What’s the most important non-kernel piece of software in UNIX-like OSes? The shell. A good shell.
I’m working with UNIX-like OSes a long time. I wasn’t using a shell all the time, but the black window with a monospace font was seen more often on my screen with time. A black window with bash in it. Are you wondering why? They set it as the default shell. And some users might not bother with changing their settings or testing other shells.
Are you still using bash? Switch over to zsh and learn why it’s better. Let’s begin with a reason list.
Reason #1. Intelligent Completion
The zsh’s bulit-in completion is the best one ever made. For example, here is how regular bash responds to

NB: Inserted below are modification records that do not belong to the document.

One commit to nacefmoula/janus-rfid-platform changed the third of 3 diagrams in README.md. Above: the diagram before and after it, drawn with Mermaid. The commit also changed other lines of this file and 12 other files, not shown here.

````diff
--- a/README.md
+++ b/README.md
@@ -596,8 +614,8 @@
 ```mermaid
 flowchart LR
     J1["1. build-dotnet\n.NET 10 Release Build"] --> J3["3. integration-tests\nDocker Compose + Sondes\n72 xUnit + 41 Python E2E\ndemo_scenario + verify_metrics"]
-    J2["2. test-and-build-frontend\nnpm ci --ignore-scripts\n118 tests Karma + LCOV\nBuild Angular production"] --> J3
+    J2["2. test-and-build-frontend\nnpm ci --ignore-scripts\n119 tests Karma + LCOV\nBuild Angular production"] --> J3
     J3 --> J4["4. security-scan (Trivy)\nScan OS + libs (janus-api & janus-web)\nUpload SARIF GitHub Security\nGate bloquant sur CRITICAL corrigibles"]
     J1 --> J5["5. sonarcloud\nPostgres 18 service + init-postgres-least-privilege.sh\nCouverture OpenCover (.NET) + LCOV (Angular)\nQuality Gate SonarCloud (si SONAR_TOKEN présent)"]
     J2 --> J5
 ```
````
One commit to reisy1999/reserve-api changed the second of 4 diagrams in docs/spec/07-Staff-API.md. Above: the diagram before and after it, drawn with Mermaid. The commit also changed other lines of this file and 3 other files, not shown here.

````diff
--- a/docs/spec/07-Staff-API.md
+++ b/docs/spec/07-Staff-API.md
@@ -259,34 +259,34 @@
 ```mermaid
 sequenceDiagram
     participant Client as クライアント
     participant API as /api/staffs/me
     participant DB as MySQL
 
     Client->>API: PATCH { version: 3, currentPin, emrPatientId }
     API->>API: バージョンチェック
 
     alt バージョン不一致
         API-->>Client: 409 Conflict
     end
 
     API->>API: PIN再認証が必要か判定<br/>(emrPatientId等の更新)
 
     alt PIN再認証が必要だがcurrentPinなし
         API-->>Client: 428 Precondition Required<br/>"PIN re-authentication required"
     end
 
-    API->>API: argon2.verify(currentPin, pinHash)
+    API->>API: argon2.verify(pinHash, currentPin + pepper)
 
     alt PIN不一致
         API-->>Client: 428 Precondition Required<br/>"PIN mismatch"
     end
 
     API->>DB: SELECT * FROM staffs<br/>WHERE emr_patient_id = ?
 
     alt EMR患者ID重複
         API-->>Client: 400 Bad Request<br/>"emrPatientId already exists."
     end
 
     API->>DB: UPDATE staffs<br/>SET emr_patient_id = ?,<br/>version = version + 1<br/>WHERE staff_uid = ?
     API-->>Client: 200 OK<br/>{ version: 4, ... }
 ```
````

(The possibilities are all the files and directories in the current working directory.)
And here’s another bash response, this time with bash-completion:
That’s much more helpful, but a new user still wouldn’t know what to do.
Are you wondering what zsh did after adding a
- before the first
(If you will press tab once, it will just show the possibilities. If you will press it once again, it will change to -R.)
Do you want to start the GNOME’s Preferred Applications dialog box from the shell, without using the Tab key? Good luck! The name is
gnome-default-applications-properties. That’s 38 characters. THIRTY EIGHT characters. If you will make a typo in bash, you’ll see “command not found”, swear a few times and find the typo yourself. With zsh, instead of searching for typo, you can press
<Tab>. In many cases, you’ll see the proper command.
Reason #2. No
- If you will add one line to your zshrc, you’ll be able to skip cd if you want to go to a directory (doesn’t work if there’s something in the
$PATHwith the same name)::
Reason #3. Bulit-in commands
Do you want to use the basic
$PAGER to read a file? Just say
<filename and you’re done. Do you need to use FTP? You can use
Wish to use some keys for special text operations? You can use bindkeys. I’m binding these keystrokes:
bindkey "\e[1~" beginning-of-line # Home bindkey "\e[4~" end-of-line # End bindkey "\e[5~" beginning-of-history # PageUp bindkey "\e[6~" end-of-history # PageDown bindkey "\e[2~" quoted-insert # Ins bindkey "\e[3~" delete-char # Del bindkey "^[OH" beginning-of-line # Home bindkey "^[OF" end-of-line # End bindkey "^[[5~" beginning-of-history # PageUp bindkey "^[[6~" end-of-history # PageDown bindkey "^[[2~" quoted-insert # Ins bindkey "^[[3~" delete-char # Del bindkey "^[[1;5D" backward-word # ^Left bindkey "^[[1;5C" forward-word # ^Right
Do you need help? Choose one of the sources.
#zsh @ freenode
Do you love IRC, like me? Visit #zsh at freenode.
The Z Shell has its very own wiki at <http://zshwiki.org>.
Subscribe to a mailing list: <http://zsh.sourceforge.net/Arc/mlist.html>.
You can find some information at <http://zsh.sourceforge.net/>.
The Man Page aka Because zsh contains many features, the zsh manual has been split into a number of sections
The zsh man page just tells you the most important things and informs you about other sections. If you aren’t sure where to search, try
zsh Zsh overview zshroadmap Informal introduction to the manual zshmisc Anything not fitting into the other sections zshexpn Zsh command and parameter expansion zshparam Zsh parameters zshoptions Zsh options zshbuiltins Zsh built-in functions zshzle Zsh command line editing zshcompwid Zsh completion widgets zshcompsys Zsh completion system zshcompctl Zsh completion control zshmodules Zsh loadable modules zshcalsys Zsh built-in calendar functions zshtcpsys Zsh built-in TCP functions zshzftpsys Zsh built-in FTP client zshcontrib Additional zsh functions and utilities zshall Meta-man page containing all of the above